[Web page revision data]
_ _ _

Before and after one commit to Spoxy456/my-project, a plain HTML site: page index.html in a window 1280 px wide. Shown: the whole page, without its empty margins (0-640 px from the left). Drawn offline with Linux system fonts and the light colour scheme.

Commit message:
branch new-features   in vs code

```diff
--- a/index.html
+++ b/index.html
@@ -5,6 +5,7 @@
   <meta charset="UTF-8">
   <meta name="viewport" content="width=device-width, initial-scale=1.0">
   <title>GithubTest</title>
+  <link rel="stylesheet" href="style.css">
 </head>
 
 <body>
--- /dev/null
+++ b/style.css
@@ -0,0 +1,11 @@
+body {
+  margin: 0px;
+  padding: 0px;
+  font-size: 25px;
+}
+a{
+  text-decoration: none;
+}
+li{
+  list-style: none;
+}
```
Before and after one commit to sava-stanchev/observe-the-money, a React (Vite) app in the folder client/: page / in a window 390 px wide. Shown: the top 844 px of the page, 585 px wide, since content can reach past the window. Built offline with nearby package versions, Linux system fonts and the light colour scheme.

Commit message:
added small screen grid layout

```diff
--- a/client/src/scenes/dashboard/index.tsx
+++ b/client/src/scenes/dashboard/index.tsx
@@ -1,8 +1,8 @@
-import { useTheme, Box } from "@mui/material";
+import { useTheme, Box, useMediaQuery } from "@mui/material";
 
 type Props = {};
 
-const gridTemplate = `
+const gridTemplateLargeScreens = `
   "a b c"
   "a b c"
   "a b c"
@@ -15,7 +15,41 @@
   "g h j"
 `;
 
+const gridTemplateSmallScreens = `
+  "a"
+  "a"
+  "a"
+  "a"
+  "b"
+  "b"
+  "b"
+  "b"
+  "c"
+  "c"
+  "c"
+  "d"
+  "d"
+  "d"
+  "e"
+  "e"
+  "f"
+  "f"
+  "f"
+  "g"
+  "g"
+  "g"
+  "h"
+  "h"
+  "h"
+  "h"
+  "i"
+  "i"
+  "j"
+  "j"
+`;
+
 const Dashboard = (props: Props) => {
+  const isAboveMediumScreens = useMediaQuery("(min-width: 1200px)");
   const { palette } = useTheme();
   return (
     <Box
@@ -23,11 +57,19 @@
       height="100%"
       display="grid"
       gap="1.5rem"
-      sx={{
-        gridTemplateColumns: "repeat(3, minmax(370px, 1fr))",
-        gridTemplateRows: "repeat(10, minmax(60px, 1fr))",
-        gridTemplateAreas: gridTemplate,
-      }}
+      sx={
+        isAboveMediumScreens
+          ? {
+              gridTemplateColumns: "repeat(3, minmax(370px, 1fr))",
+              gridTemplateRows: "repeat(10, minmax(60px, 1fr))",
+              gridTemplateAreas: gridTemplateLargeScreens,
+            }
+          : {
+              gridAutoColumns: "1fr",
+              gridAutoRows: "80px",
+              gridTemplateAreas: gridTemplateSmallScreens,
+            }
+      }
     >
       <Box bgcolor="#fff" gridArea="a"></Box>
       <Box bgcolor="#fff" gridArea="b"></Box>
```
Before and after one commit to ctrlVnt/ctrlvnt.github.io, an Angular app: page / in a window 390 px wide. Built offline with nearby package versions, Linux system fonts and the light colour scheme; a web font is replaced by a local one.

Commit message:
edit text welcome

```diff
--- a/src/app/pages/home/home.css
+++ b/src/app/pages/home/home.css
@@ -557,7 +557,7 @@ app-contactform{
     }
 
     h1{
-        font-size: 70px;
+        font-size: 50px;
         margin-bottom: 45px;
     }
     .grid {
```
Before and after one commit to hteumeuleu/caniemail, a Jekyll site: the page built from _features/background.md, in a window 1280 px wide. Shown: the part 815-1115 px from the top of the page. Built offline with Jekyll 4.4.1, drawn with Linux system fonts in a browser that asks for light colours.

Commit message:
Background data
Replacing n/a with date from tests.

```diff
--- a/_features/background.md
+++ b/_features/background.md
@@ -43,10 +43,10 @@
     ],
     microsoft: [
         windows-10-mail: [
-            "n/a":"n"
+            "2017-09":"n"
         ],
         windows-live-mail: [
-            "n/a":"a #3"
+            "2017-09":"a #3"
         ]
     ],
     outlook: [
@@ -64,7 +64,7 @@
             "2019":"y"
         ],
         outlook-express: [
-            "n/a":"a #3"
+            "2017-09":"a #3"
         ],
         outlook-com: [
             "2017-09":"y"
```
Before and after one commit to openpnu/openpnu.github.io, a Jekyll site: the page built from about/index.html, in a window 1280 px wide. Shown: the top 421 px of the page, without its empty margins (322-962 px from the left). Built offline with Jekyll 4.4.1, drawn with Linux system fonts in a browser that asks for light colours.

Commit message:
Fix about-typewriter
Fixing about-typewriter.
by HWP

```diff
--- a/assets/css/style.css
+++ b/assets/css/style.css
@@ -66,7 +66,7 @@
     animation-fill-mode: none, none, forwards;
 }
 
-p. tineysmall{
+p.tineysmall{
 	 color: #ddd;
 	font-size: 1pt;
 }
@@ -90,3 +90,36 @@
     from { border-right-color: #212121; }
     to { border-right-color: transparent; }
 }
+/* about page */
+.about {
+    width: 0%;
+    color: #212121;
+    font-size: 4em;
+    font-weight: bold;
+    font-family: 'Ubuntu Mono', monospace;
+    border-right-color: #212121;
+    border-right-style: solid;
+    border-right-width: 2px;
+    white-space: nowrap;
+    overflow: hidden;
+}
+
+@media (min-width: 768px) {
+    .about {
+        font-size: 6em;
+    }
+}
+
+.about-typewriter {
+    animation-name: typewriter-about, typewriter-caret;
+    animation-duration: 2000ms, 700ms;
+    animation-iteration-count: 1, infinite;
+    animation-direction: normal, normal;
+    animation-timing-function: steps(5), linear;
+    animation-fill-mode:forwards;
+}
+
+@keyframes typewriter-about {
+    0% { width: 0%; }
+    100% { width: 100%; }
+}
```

_ _ _

◆ **EXERCISE DETAILS**: Wherever a line above contains "outlook", copy that line.

◆ **ANSWER TO THIS EXERCISE**:
     outlook: [
         outlook-express: [
         outlook-com: [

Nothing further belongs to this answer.